Tuesday's groundbreaking for California's bullet train was sort of like having a christening with the baby still in utero.
It was like having a christening for a baby that's still an embryo in a Petri dish.
As exciting as it is to think about whizzing between Los Angeles and San Francisco in two or three hours, we are still many years away from riding on a high-speed train.
How many years?
Let me put it this way: If you were in kindergarten right now, you would be able to expect to take your first ride on a bullet train about the time you were declaring your college major.
"I will make sure we do everything we can to get there quicker than that," said an ebullient Gov. Jerry Brown, 76, who popped down to Fresno for the groundbreaking the day after he was sworn in for his historic fourth term. "I'll be 92 in 2030. So I'm working out and pumping iron and eating vegetables."
Brown swatted aside the most potent criticism of the $68-billion project — that no one really knows where most of the money is going to come from. "When I first was elected governor, I had some doubts about this project," Brown said. "I wasn't quite sure where the hell we were going to get the rest of the money. But don't worry about it. We're going to get it."

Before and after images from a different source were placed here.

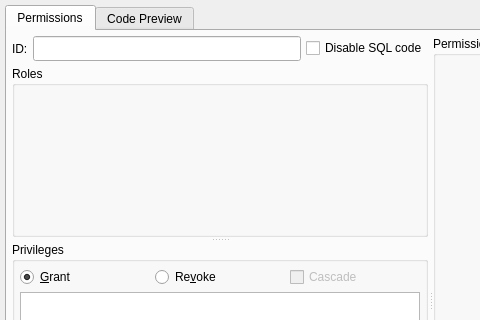
Before: the Qt Designer form libs/libgui/ui/dbobjects/permissionwidget.ui in pgmodeler/pgmodeler, drawn with Qt 5; both pictures show x 0 to 480 and y 0 to 320 of the 827 by 575 pixel window.
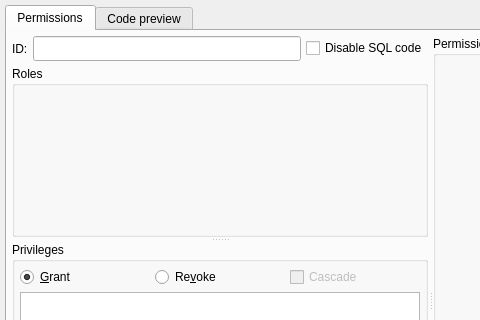
After: the same form once the commit is applied. Icons and pictures are not drawn.

Commit message: Adding icons to tabs (WIP)

Diff of the .ui file:
```diff
--- a/libs/libgui/ui/dbobjects/permissionwidget.ui
+++ b/libs/libgui/ui/dbobjects/permissionwidget.ui
@@ -46,6 +46,12 @@
      <property name="currentIndex">
       <number>0</number>
      </property>
+     <property name="iconSize">
+      <size>
+       <width>22</width>
+       <height>22</height>
+      </size>
+     </property>
      <widget class="QWidget" name="tab">
       <attribute name="title">
        <string>Permissions</string>
@@ -425,7 +431,7 @@
      </widget>
      <widget class="QWidget" name="tab_2">
       <attribute name="title">
-       <string>Code Preview</string>
+       <string>Code preview</string>
       </attribute>
       <layout class="QGridLayout" name="gridLayout_3">
        <property name="leftMargin">
```
Left out of the diff: 8 changed lines with no effect on the pictures. The commit also changes 21 other files.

Commitments from the state and federal government could provide as much as $26 billion over the next decade and a half, but the source for the rest of the funds is unclear. As my colleague Ralph Vartabedian has reported, the California High-Speed Rail Authority expects to sell ad space on the trains, and anticipates that private companies will invest in the system once the first segment, a 29-mile stretch between Madera and Fresno, is up and running in about seven years.
"It's not that expensive," said the notoriously frugal Brown. "We can afford it."

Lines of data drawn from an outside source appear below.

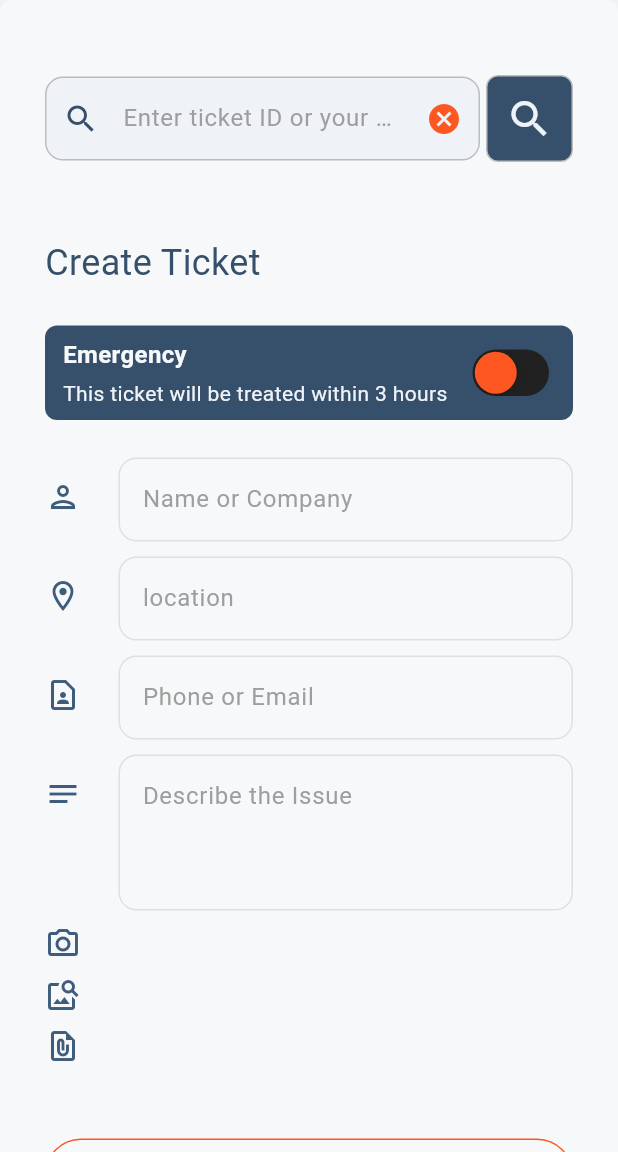
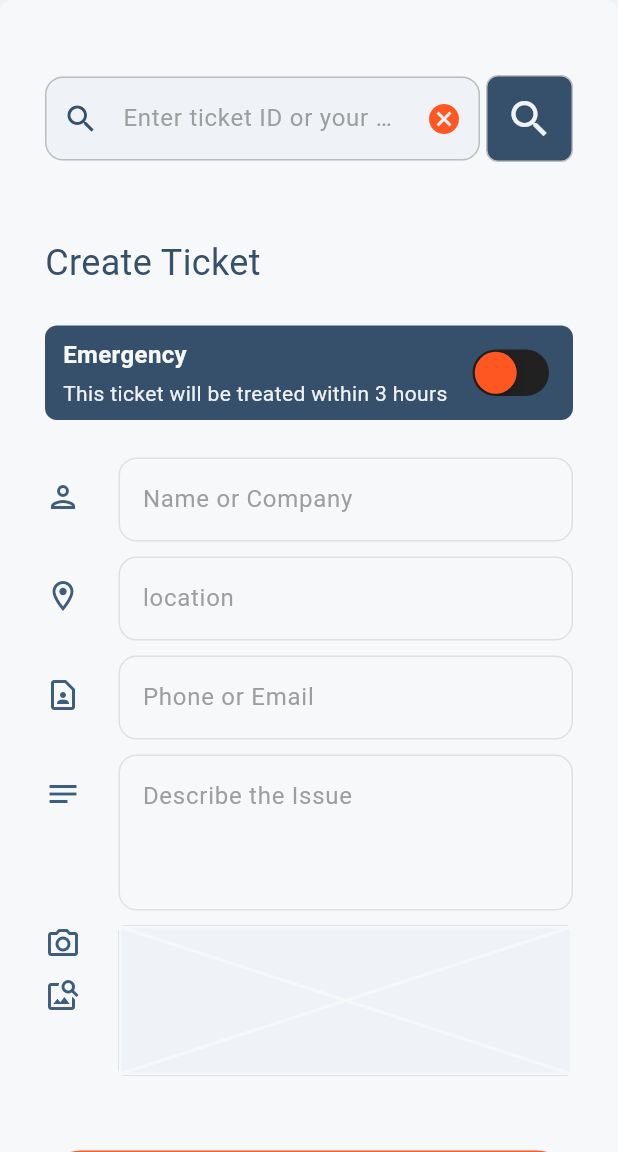
Before and after one commit to Antoine-Ringnyu/techshop, a Flutter app: the screen it shows after launch, on a phone screen of 412 x 824 dp, the part 84-1236 px from its top. Run offline on Flutter 3.47's test engine with Material 3 defaults, Android fonts, the light colour scheme and no system bars; our stand-ins replace file_picker, image_picker, supabase_flutter; accounts and stored records are empty.

Commit message:
image upload is final now and it is working

```diff
--- a/lib/features/ticket/presentation/pages/create_ticket.dart
+++ b/lib/features/ticket/presentation/pages/create_ticket.dart
@@ -1,5 +1,5 @@
 import 'dart:io';
-
+import 'dart:typed_data';
 import 'package:file_picker/file_picker.dart';
 import 'package:flutter/cupertino.dart';
 import 'package:flutter/material.dart';
@@ -42,9 +42,6 @@ class _CreateTicketState extends State<CreateTicket> {
   // List to store images
   List<File?> _images = [];
 
-  //file picker
-  File? _file;
-
   // Function to pick image
   Future pickImage(ImageSource source) async {
     final ImagePicker picker = ImagePicker();
@@ -82,64 +79,25 @@ class _CreateTicketState extends State<CreateTicket> {
     await pickImage(ImageSource.camera);
   }
 
-  //.............................................................................................................
-  // Function to pick any file
-  Future pickFile() async {
-    FilePickerResult? result = await FilePicker.platform.pickFiles();
+  //..........................................................................................
 
-    if (result != null) {
-      File file = File(result.files.single.path!);
-      setState(() {
-        _file = file;
-      });
-    }
-  }
-
-  // //upload
-  // Future uploadImage() async {
-  //   if (_images == null) return;
-
-  //   //generate a unique file path
-  //   final fileName = DateTime.now().millisecondsSinceEpoch.toString();
-  //   final path = 'uploads/$fileName';
-
-  //   //upload the image to supabase storage
-  //   await Supabase.instance.client.storage
-  //       //to this bucket
-  //       .from('attachments')
-  //       .upload(path, _images)
-  //       .then(
-  //         (value) => ScaffoldMessenger.of(context).showSnackBar(
-  //             const SnackBar(content: Text("Image upload successful!"))),
-  //       );
-  // }
-
-  //function to upload images and files to supabase
   Future uploadFiles() async {
     try {
       final storage = Supabase.instance.client.storage;
 
-      // Upload each image
+      // Upload images
       for (var i = 0; i < _images.length; i++) {
-        final file = _images[i];
+        final image = _images[i];
         final fileName =
             'attachments/${DateTime.now().millisecondsSinceEpoch}_image$i.jpg';
-
-        await storage.from('attachments').upload(fileName, file!);
-        //to do handle respons and errors
+        await storage.from('attachments').upload(fileName, image!).then(
+              (value) => ScaffoldMessenger.of(context).showSnackBar(
+                const SnackBar(
+                  content: Text("Image upload successful!"),
+                ),
+              ),
+            );
       }
-
-      /*
-      // Upload the file if it exists
-      if (_file != null) {
-        final fileName =
-            'files/${DateTime.now().millisecondsSinceEpoch}_file.${_file!.path.split('.').last}';
-
-        await storage.from('attachments').upload(fileName, _file!);
-        //to do.. handles errors and respons
-      }
-
-      */
     } catch (e) {
       print("Error: $e");
     }
@@ -411,13 +369,6 @@ class _CreateTicketState extends State<CreateTicket> {
                       const SizedBox(
                         height: 10,
                       ),
-                      GestureDetector(
-                        onTap: pickFile,
-                        child: Icon(
-                          Icons.file_present_outlined,
-                          color: Theme.of(context).colorScheme.primary,
-                        ),
-                      ),
                     ],
                   ),
                   const SizedBox(
@@ -428,7 +379,9 @@ class _CreateTicketState extends State<CreateTicket> {
                     crossAxisAlignment: CrossAxisAlignment.start,
                     children: [
                       // If _imageFile is not null, show the image
-                      Row(
+
+                      _images.isNotEmpty
+                          ? Row(
                               children: [
                                 // Show each image in the list
                                 for (int i = 0; i < _images.length; i++)
@@ -458,53 +411,23 @@ class _CreateTicketState extends State<CreateTicket> {
                                     ),
                                   ),
                               ],
+                            )
+                          : Container(
+                            width: double.infinity,
+                            height: 100,
+
+                            decoration: BoxDecoration(
+                              color: Theme.of(context).colorScheme.surface,
+                              border: Border.all(
+                                color: Colors.grey[500]!
                               ),
-
-                      // If _file is not null, show the file name
-                      // if (_file != null)
-                      //   const SizedBox(
-                      //     height: 10,
-                      //   ),
-                      // Container(
-                      //   width: double.infinity,
-                      //   padding: const EdgeInsets.symmetric(
-                      //       horizontal: 16, vertical: 8),
-                      //   decoration: BoxDecoration(
-                      //     color: Theme.of(context).colorScheme.primary,
-                      //     borderRadius: BorderRadius.circular(24),
-                      //   ),
-                      //   child: RichText(
-                      //     text: TextSpan(
-                      //       children: [
-                      //         TextSpan(
-                      //           text: "File :   ",
-                      //           style: TextStyle(
-                      //             color: Theme.of(context)
-                      //                 .colorScheme
-                      //                 .inversePrimary,
-                      //             fontWeight: FontWeight
-                      //                 .bold, // You can add any style you want here
-                      //           ),
-                      //         ),
-                      //         TextSpan(
-                      //           text: _file!.path.split('/').last,
-                      //           style: TextStyle(
-                      //             color: Theme.of(context).colorScheme.surface,
-                      //             fontStyle: FontStyle
-                      //                 .italic, // You can style this part differently
-                      //           ),
-                      //         ),
-                      //       ],
-                      //     ),
-                      //   ),
-                      // ),
-
-                      // If neither is selected, show the default icon
-
-                      // if (_images == null && _file == null)
-                      //   const Text(
-                      //     "Select an attachment",
-                      //   ),
+                              borderRadius: BorderRadius.circular(4.0)
+                            ),
+                              child: Placeholder(
+                                color: Theme.of(context).colorScheme.inversePrimary,
+                                strokeWidth: 2.0,
+                              ),
+                            )
                     ],
                   ))
                 ],
--- a/lib/main.dart
+++ b/lib/main.dart
@@ -8,11 +8,11 @@
 
   await Supabase.initialize(
     url: 'https://umgzzpnqujelaourohip.supabase.co',
-    anonKey: 'eyJhbGciOiJIUzI1NiIsInR5cCI6IkpXVCJ9.eyJpc3MiOiJzdXBhYmFzZSIsInJlZiI6InVtZ3p6cG5xdWplbGFvdXJvaGlwIiwicm9sZSI6ImFub24iLCJpYXQiOjE3MzI4NzY4NDAsImV4cCI6MjA0ODQ1Mjg0MH0.7kYTHmhN6xuFhcuuWSQtxoaQ30xQc89malpIoQT9HFU',
+    anonKey:
+        'eyJhbGciOiJIUzI1NiIsInR5cCI6IkpXVCJ9.eyJpc3MiOiJzdXBhYmFzZSIsInJlZiI6InVtZ3p6cG5xdWplbGFvdXJvaGlwIiwicm9sZSI6ImFub24iLCJpYXQiOjE3MzI4NzY4NDAsImV4cCI6MjA0ODQ1Mjg0MH0.7kYTHmhN6xuFhcuuWSQtxoaQ30xQc89malpIoQT9HFU',
   );
   runApp(const MyApp());
 }
-
 
 class MyApp extends StatelessWidget {
   const MyApp({super.key});
@@ -21,7 +21,7 @@
   Widget build(BuildContext context) {
     return MaterialApp(
       debugShowCheckedModeBanner: false,
-        theme: lightMode,
+      theme: lightMode,
       title: 'TechRx',
       home: const AuthGate(),
     );
```
Lines whose indentation alone changed are shown as unchanged.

There are no guarantees, though, and congressional Republicans have been withering about future federal help. ("They can make these threats," said train spokeswoman Lisa Marie Alley, when a reporter challenged her about the funding, "but we don't need any more money from Congress, and we're not expecting anything.")

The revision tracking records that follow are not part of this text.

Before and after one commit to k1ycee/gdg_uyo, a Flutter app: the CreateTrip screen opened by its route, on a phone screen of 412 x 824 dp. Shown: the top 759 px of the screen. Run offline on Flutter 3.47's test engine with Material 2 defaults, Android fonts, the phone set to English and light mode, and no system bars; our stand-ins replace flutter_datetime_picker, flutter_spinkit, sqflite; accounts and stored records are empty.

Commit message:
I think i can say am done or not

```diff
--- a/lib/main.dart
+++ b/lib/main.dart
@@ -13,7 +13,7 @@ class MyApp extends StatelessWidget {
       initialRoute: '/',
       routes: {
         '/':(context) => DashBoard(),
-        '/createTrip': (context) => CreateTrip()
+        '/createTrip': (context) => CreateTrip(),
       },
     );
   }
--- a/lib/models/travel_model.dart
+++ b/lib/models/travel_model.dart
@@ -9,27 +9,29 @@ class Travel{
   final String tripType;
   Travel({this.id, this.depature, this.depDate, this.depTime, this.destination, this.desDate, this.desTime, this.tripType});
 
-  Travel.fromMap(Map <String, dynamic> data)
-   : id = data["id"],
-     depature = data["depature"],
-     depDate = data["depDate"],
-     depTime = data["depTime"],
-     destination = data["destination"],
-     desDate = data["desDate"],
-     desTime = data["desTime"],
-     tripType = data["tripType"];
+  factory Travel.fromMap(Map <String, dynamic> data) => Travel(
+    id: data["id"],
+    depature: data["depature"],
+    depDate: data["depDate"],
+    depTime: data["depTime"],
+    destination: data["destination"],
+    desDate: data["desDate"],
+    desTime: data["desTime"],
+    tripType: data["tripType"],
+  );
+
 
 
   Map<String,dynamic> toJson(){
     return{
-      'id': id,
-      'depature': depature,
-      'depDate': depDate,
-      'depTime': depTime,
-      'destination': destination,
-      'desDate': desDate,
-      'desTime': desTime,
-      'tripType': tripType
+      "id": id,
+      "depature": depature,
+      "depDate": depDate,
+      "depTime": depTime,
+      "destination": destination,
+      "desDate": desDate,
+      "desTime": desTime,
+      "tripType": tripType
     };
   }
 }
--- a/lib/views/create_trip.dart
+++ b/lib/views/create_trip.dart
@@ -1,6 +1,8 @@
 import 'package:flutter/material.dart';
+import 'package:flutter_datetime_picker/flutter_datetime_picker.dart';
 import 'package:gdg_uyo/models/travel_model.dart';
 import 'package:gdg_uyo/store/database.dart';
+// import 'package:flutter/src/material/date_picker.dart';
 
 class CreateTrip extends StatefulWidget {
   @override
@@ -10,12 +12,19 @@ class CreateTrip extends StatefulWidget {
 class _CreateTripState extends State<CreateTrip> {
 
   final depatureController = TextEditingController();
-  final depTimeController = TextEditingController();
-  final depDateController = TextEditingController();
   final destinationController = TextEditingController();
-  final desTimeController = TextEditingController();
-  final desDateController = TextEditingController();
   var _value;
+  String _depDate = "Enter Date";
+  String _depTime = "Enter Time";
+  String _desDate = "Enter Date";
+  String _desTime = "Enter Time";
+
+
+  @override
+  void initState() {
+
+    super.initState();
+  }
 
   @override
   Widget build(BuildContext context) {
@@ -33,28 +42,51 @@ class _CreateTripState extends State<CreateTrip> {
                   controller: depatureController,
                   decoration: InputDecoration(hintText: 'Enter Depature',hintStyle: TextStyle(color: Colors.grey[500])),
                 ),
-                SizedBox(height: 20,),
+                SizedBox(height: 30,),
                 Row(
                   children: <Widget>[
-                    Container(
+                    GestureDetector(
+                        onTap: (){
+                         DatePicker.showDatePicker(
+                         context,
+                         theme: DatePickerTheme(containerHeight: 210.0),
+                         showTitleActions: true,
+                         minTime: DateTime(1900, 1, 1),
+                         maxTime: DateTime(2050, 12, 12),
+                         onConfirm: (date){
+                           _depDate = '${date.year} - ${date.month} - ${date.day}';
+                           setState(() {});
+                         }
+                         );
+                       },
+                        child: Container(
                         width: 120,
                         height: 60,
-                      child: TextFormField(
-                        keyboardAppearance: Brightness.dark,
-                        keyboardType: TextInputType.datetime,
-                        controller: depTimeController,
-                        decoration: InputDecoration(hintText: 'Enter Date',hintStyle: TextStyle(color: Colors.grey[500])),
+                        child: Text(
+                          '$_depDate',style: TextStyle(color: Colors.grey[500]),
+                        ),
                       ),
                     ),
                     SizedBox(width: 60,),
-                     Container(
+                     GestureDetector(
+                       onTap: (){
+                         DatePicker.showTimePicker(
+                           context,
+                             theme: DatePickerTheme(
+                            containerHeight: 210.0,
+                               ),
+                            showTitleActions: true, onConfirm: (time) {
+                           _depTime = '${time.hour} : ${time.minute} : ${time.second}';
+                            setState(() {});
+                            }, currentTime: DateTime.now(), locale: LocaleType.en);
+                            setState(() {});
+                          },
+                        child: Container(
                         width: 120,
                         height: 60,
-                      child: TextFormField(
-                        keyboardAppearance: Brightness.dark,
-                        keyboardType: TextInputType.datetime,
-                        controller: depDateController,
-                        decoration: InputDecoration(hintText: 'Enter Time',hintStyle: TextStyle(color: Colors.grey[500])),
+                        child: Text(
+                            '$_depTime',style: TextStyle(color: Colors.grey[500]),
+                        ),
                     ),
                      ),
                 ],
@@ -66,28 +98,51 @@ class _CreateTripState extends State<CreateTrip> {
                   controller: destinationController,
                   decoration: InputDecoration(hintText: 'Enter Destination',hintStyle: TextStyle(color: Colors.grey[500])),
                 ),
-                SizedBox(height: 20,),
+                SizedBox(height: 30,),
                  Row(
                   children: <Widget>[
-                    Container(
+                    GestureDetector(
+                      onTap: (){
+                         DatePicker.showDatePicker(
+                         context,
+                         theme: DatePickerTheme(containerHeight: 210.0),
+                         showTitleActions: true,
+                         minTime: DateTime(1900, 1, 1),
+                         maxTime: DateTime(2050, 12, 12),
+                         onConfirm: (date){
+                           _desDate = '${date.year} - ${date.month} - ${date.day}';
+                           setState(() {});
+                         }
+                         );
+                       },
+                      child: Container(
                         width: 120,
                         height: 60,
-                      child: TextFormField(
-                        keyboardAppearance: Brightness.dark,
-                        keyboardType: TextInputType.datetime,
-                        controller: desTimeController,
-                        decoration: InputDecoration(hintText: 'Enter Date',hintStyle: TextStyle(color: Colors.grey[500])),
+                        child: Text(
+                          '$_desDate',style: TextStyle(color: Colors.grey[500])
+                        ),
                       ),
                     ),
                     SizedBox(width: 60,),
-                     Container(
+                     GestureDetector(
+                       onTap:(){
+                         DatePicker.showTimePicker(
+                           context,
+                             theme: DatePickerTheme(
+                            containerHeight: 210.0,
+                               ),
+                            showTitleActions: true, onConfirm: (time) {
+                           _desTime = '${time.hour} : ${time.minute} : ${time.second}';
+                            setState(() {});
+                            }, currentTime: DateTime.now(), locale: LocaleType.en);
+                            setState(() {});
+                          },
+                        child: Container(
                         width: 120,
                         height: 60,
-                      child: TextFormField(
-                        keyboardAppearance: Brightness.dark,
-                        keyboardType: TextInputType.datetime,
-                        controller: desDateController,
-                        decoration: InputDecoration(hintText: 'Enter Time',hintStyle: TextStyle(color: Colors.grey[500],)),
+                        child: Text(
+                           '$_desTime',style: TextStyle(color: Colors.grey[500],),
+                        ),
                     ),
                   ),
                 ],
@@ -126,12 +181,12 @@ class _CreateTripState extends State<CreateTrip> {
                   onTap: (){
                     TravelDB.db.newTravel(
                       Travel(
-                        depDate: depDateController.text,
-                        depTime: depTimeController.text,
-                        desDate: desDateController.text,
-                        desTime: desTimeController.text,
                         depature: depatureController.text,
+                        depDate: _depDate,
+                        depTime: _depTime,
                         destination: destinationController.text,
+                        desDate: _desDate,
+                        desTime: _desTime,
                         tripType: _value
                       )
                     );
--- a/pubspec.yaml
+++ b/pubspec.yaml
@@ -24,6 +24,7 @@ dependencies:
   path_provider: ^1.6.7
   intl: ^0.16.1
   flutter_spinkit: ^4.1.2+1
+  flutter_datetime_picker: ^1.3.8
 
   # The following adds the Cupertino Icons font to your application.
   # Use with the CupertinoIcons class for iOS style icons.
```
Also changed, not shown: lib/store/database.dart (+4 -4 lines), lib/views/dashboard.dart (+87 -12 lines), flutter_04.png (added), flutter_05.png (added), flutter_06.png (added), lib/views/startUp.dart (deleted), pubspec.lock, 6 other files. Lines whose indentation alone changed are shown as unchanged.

In the great scheme of things, though, Brown is right. It's not that much money. Funds have a way of materializing for monumentally expensive American ventures — even the misbegotten ones. Did we have a few trillion dollars lying around to prosecute the war in Iraq? Did that stop us?
In spite of myself and the bullet train's many, many skeptics, I believe the governor. Why not?
This is a man who returned to power in 2011 as the state's demise was being predicted far and wide. California, with a $26-billion deficit, was becoming another Greece. California, with its dysfunctional Legislature and weirdly polarized inland vs. coastal population, was ungovernable. Businesses and residents were said (most persistently by Texas Gov. Rick Perry and other Republicans) to be fleeing the state, searching for lower taxes and cheaper real estate.
That was hooey. Businesses want to be here because California is a cradle of innovation, with great research universities providing a highly skilled workforce. Homes are expensive here because our quality of life is better than just about anywhere else.
Now Brown is running a state with a balanced budget, a rainy day fund and an unemployment rate that has plunged from 12% to 7%. Did Brown do it all by himself? Of course not. The economy had already begun its recovery, and the Legislature cut spending, but it was Brown who persuaded voters to pass tax hikes.
The belief that we are big thinkers, risk takers and innovators runs deep in the DNA of Californians.
Is it an accident that a Californian dreamed up the device that allows the sum of all human knowledge to fit neatly in the palm of our hands?
Nano is neato, but we also need our grand projects — Disney Hall, the new Bay Bridge, the Los Angeles Metro — to remind us that we are still capable of great civic undertakings. As the roads fill up, and air travel becomes unbearable, we need to know that life can become more convenient, not less. The electric bullet train, which will cover 800 miles with 24 stations from San Diego to San Francisco and Sacramento (it will branch at Madera) will also bring jobs, cleaner air and a sense of cohesion to a sprawling state.
More than one speaker here compared the bullet train to the Golden Gate Bridge, the Hoover dam and the Panama Canal — engineering triumphs with powerful detractors, funding crises and deadly accidents. "Everything big runs into opposition," Brown said. "The Central Valley Water Project was stigmatized and attacked. The BART? The mayor of Berkeley said this thing was a complete boondoggle."
Leave it to the former seminarian to put a spiritual gloss on his legacy project.
"As you know, I've had a lot of focus on the Middle Ages," Brown said. "Had to talk Latin and read a lot of stuff about the saints." His interests led him to visit great cathedrals, whose construction could be measured in centuries, not decades.
"Well," he vowed, "it's going to be quicker this time around."
From your lips to God's ears, Gov. Brown.